Q: When you were in school at San Francisco Academy of Art University studying graphic design, did you still pursue your artistic talents with a canvas and paint brush? And why SF?
MR: While studying in San Francisco, my focus was graphic design, which later evolved into fashion design. I painted very little then except for private works in my own home. I needed to work for a living and art was just a hobby then. I made the move to San Francisco because New Orleans was too small of a town and felt too slow pace, San Francisco was fantastic for me. My studies in graphic design helped me expand in fashion and was the core of the start of my career.
Q: How would you describe yourself as a fashion designer? And is that description the same as an artist?
MR: Great question! I feel my attraction to designing clothes with elegant lines, unexpected color and textural patterns—with couture traditions—is infused into my paintings today. Because of my graphic and fashion design background, I am inclined to design my paintings so that they feel elegant and decorative in a home, while masquerading veiled stories in every one of them.
Q: What caused you to shift careers from fashion designer to a full-time artist?
MR: The fashion industry at the time was facing a big turn-around and I thought it was time for a change. While I was designing clothes I was also working as a muralist and decorative artist, which allowed me to be self-employed and establish my own business, which I loved! I thought it was time to focus more on that and I could always go back to fashion.
Q: It seems like you really enjoy using different materials when it comes to your artwork. Which materials are your favorite to use?
MR: I truly enjoy the challenge of working with plaster on all my works. It allows me to sculpt and build texture in addition to metallic leaf to give my paintings more depth and hints of Art Deco and modern interpretations of midcentury.
Q: Do you have a favorite piece that you’ve done and what about it speaks to you?
MR: One of my favorite pieces is Siempre Esperando (Always Waiting), a figurative painting of a lone man standing or waiting to make the decision to move forward or stay behind—a position we all find ourselves at various points in our lives that will bring change, good or bad.
Q: What made you decide to move from Hollywood to Palm Springs?
MR: I needed to expand my thoughts and mind to expand my work, and Palm Springs had both the skies and peace I desired.
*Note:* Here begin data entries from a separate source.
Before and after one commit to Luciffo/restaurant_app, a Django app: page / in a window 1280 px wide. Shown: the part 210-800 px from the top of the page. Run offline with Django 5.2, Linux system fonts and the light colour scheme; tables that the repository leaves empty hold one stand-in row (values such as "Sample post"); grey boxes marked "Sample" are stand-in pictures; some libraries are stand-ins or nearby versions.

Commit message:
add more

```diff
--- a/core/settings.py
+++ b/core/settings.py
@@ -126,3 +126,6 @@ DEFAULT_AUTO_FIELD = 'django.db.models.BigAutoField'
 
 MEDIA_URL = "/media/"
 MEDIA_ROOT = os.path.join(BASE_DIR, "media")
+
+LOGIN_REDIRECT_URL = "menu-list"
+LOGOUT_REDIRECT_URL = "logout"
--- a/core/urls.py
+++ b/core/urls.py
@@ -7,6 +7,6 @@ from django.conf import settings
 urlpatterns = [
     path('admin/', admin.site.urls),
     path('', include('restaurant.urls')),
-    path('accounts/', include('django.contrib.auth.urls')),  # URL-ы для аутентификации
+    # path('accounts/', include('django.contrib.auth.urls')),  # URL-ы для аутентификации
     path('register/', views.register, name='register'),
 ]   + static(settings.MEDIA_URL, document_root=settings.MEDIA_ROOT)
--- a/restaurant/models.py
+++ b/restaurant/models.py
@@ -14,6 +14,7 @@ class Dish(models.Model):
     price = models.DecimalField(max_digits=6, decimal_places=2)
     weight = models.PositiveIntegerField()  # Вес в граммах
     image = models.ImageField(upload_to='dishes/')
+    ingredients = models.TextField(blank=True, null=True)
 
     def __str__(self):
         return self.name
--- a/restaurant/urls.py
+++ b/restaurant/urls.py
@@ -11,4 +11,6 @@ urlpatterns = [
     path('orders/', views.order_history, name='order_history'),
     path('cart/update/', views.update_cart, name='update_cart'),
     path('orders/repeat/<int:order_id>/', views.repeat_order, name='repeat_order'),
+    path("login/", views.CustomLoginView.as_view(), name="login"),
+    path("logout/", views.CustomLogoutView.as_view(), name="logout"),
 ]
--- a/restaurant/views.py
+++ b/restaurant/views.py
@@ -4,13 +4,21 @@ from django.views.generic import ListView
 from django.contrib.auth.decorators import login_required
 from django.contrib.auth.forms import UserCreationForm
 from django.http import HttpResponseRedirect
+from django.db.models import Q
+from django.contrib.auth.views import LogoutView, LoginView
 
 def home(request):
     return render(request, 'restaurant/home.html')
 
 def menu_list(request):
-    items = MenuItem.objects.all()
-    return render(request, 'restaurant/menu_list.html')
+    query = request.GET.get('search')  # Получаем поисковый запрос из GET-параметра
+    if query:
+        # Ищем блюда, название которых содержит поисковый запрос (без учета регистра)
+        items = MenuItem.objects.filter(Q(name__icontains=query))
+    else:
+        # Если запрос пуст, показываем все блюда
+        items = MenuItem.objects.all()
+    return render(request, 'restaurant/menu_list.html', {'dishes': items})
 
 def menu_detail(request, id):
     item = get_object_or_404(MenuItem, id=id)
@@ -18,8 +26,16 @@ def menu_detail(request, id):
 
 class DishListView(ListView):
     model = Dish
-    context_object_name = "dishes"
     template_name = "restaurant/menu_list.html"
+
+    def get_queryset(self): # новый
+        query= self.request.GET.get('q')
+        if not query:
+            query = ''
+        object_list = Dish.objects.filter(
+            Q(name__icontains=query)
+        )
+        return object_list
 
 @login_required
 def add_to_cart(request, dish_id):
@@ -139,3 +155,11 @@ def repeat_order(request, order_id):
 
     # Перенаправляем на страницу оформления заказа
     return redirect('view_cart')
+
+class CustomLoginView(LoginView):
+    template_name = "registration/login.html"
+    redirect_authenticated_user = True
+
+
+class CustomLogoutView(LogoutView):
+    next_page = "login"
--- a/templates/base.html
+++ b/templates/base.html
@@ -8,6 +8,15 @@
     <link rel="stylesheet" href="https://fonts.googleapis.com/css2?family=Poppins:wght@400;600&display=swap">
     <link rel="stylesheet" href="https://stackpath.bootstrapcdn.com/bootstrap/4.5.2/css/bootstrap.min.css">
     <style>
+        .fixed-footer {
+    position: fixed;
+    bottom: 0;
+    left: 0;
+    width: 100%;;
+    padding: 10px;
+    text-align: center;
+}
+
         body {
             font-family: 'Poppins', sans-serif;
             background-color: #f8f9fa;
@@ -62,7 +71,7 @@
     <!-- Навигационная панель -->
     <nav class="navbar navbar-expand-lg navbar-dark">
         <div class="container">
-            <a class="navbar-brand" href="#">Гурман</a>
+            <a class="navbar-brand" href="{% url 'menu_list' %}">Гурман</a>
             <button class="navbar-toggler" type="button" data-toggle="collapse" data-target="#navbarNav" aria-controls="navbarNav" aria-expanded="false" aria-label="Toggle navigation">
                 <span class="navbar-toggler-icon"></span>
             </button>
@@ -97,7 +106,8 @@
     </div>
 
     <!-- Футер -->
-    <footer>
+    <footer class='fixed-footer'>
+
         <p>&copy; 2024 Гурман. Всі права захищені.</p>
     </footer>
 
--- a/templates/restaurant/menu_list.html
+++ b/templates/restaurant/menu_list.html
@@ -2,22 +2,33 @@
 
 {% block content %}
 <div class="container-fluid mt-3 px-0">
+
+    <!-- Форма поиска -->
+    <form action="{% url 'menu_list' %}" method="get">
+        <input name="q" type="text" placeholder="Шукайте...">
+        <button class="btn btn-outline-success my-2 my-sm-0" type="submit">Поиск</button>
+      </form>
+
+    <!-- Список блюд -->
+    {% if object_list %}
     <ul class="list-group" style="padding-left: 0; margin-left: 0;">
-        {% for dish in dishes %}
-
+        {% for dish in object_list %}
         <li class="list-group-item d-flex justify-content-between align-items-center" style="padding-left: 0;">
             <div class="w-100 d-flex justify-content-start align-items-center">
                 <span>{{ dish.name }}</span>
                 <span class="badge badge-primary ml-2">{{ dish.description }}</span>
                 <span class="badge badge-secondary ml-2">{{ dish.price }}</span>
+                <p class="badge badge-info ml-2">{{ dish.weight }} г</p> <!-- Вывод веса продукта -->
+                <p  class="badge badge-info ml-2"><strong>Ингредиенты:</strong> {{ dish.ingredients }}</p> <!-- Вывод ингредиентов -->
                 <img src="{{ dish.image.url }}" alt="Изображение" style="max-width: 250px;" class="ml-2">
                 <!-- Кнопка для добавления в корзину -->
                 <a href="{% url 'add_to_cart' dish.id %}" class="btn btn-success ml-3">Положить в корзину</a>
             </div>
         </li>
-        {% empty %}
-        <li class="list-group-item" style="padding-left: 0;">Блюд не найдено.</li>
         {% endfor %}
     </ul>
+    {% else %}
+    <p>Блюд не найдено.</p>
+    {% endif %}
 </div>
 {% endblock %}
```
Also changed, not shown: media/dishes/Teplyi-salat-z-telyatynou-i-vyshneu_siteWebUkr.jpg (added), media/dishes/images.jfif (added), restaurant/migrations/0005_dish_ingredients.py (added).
I had lived in Los Angeles for 25 years and the economy was changing. My mom lived close to Palm Springs and the community was great; Los Angeles wasn’t profitable for my work anymore and Palm Springs had a lot of opportunities. It was a good transition for me.
Q: Any new and upcoming projects you are working on?
MR: I am currently working on a few art consulting commissions for restaurants and a Los Angeles condominium complex that will house my paintings on 12 floors.
Q: Your story and success as an artist are inspiring. What piece of advice do you have out there for people striving to become an artist?
MR: I would tell beginning artists to paint honestly from what they know, paint from their hearts and create a life around art. It’s a rewarding and humbling experience to share. I also want them to know that it’s very possible to have a successful career in art. There are so many different avenues of art and for them to continue to expand and learn.
For the Love of Art: Max went to Academy of Art University in San Francisco to study graphic design. This later turned into a passion for fashion design. “My studies in graphic design helped me expand in fashion and was the core of the start of my career,” he said.
Coming Up Next: Rodriguez says he is currently working on a few art consulting commissions for restaurants and a Los Angeles condominium complex that will house his paintings on 12 floors. We can’t wait to see how those turn out!